No day trips come anymore to our once wonderful market, the pictures that are used to advertise this must have been taken years ago - every week I go down there is always another trader packing up.
When a trader goes, the space is utilised by other traders hanging their wares around the empty unit. The council says it will reduce their rents, this is too little too late, the market is dead.
They are now looking to kill it off completely by applying for a car park on the outside market, they have done away with our parking and the ones that have replaced the parking areas are too expensive to use.
I think they have a wish to make the city car free except for their own. The traders are just sick to death of the situation, and are really struggling to make a living.
Several weeks ago I spoke to a lady in a coffee shop, not the market, and she said to me what on earth has happened to your once lovely city? And what has happened to your lovely market?
She said we always used to come regularly on a day trips, we won’t be coming anymore. She also said how sorry she was for the long standing traders that are having to go.
Use pool site for metro system
James Bovington, Church Grove, Horsforth
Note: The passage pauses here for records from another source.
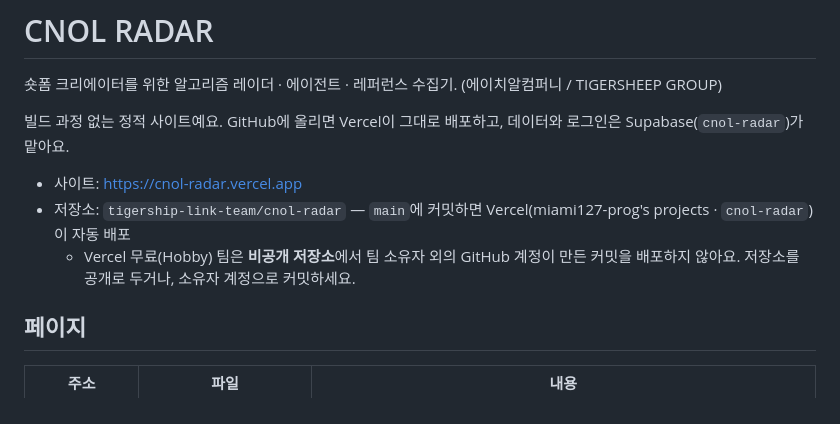
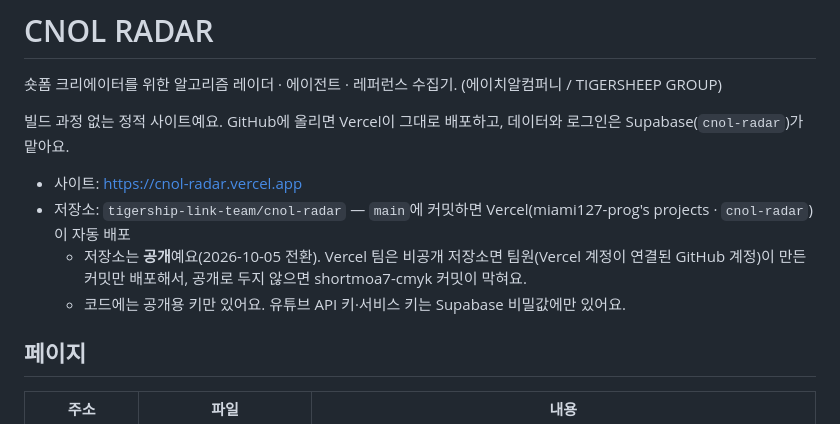
Before and after one commit to tigership-link-team/cnol-radar, a Markdown page: README.md, the part around the change. Drawn GitHub-style.

Commit message:
README: 저장소 공개 전환 메모 (배포 다시 시작)

```diff
--- a/README.md
+++ b/README.md
@@ -6,7 +6,8 @@
 
 - 사이트: https://cnol-radar.vercel.app
 - 저장소: `tigership-link-team/cnol-radar` — `main`에 커밋하면 Vercel(miami127-prog's projects · `cnol-radar`)이 자동 배포
-  - Vercel 무료(Hobby) 팀은 **비공개 저장소**에서 팀 소유자 외의 GitHub 계정이 만든 커밋을 배포하지 않아요. 저장소를 공개로 두거나, 소유자 계정으로 커밋하세요.
+  - 저장소는 **공개**예요(2026-10-05 전환). Vercel 팀은 비공개 저장소면 팀원(Vercel 계정이 연결된 GitHub 계정)이 만든 커밋만 배포해서, 공개로 두지 않으면 shortmoa7-cmyk 커밋이 막혀요.
+  - 코드에는 공개용 키만 있어요. 유튜브 API 키·서비스 키는 Supabase 비밀값에만 있어요.
 
 ## 페이지
 
```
I read with interest that the site of the former Leeds International Pool is finally to be sold for redevelopment.
This is where I learnt to swim nearly five decades ago and the first city centre destination that I was allowed to visit as a young teenager with friends but without parents. The pleasure of getting myself into Leeds on the LCT 74 or 76.
I have aged – sometimes it feels badly - but the centre of Leeds seems rejuvenated. However, Leeds still lacks a metro system. The new offices on the old pool site are opposite the redeveloped former home of this august publication and will define a strategic gateway to Leeds City Centre.
This could be one of a number of ideal locations for central area underground stations on a regional metro system. Major passenger destinations like this western end of Wellington Street, plus South Bank, Leeds City Square, Millennium Square and Eastgate could be linked by tunnel with stations at these points allowing direct access and reducing avoidable car journeys. For the umpteenth time I remind your readers of the convenience of direct access to Eldon Square shopping centre in Newcastle from Monument underground station. Who dares to suggest that we deserve less in Leeds?
Manchester is planning a cross city rail tunnel for the 2030s. Glasgow, Liverpool and Newcastle already have such systems and everyone extols their virtues so why can’t Leeds do the same, building a Leeds CrossRail and finally constructing that City Square underground station originally planned in the 1930s and so frequently displayed in your quality pages in all its pristine Art Deco glory?
Such a bad deal
Terry Watson, Adel
Why is May still trying to get through Parliament her deal which has been rejected twice, because it is the worst deal in our history?
Why is she trying to tie us permanently to a failing EU?
Her Brexit shambles has thrown UK politics into meltdown. If it is such a good deal for Britain, why when answering questions from the public on live radio, did she refuse to say that her Brexit deal was better than staying in the EU? In fact it is such a bad deal that Dominic Raab, the former Brexit Secretary resigned saying it was worse.
Theresa May has belittled Britain in the eyes of the world. The ex EU president Herman Van Rompuy said sneeringly: “We have their backs against the wall”. and he’s right thanks to “blunder woman” and those mutinous Commons votes.
It’s time now for May to stand down and make way for someone with authority and experience to take over the disaster of her making.
David Gibbs, Savile Road, Leeds
March 15 saw an important anniversary for music lovers of a certain age.
I am, of course, referring to the launch of the vinyl 45rpm single record in 1949. Now 70 years on this format is still available from specialist outlets in vastly reduced numbers, having been replaced first by the CD then the various streaming outlets now available.
Personally I never took to CD singles in the same way I did to vinyl. It was so exciting as a child of eight going to Woolworths to buy my first 45rpm namely Return To Sender by Elvis in 1962.
Singles lived on as the main source of music until its peak year in 1974 when 200 million were sold. Sadly it was downhill from there. Sales statistics for artists seem to mean little now as it is all done with a click of a button.
In 1962 I had to be taken into town with saved pocket money to purchase my Elvis disc. I think I will have appreciated it more than any youngster (or oldster) obtaining a track today. I still have that worn 45. Now I feel old - then again I am old.